Injury (2019) 50(5):1009–1016

BACKGROUND: Reviewing prehospital trauma deaths provides an opportunity to identify system improvements that may reduce trauma mortality. The objective of this study was to identify the number and rate of potentially preventable trauma deaths through expert panel reviews of prehospital and early in-hospital trauma deaths.

METHODS: We conducted a retrospective review of prehospital and early in-hospital (<24 h) trauma deaths following a traumatic out-of-hospital cardiac arrest that were attended by Ambulance Victoria (AV) in the state of Victoria, Australia, between 2008 and 2014. Expert panels were used to review cases that had resuscitation attempted by paramedics and underwent a full autopsy. Patients with a mechanism of hanging, drowning or those with anatomical injuries deemed to be unsurvivable were excluded.

RESULTS: Of the 1183 cases that underwent full autopsies, resuscitation was attempted by paramedics in 336 (28%) cases. Of these, 113 cases (34%) were deemed to have potentially survivable injuries and underwent expert panel review. There were 90 (80%) deaths that were not preventable, 19 (17%) potentially preventable deaths and 4 (3%) preventable deaths. Potentially preventable or preventable deaths represented 20% of those cases that underwent review and 7% of cases that had attempted resuscitation.

CONCLUSIONS: The number of potentially preventable or preventable trauma deaths in the pre-hospital and early in-hospital resuscitation phase was low.
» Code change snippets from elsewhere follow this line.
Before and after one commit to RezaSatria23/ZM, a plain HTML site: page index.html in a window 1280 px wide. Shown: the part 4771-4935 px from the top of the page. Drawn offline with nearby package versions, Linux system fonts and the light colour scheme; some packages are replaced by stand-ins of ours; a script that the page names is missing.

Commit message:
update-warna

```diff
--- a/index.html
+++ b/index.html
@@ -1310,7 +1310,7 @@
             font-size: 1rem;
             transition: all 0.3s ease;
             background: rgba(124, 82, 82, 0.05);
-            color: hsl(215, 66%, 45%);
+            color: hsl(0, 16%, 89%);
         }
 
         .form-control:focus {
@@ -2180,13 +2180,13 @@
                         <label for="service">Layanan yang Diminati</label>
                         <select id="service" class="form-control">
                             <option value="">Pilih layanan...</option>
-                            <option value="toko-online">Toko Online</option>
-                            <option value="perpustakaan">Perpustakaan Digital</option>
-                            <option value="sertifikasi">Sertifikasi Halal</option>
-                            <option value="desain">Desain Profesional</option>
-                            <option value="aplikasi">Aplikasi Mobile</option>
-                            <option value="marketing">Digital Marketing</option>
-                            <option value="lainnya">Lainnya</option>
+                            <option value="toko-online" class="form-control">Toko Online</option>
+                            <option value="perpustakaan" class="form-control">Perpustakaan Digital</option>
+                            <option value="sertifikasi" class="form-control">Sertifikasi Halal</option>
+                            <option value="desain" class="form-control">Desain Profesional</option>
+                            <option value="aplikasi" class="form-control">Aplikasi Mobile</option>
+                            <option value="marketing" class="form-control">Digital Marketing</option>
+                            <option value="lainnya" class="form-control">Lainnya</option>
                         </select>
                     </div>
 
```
Specific circumstances were identified in which the trauma system could be further improved.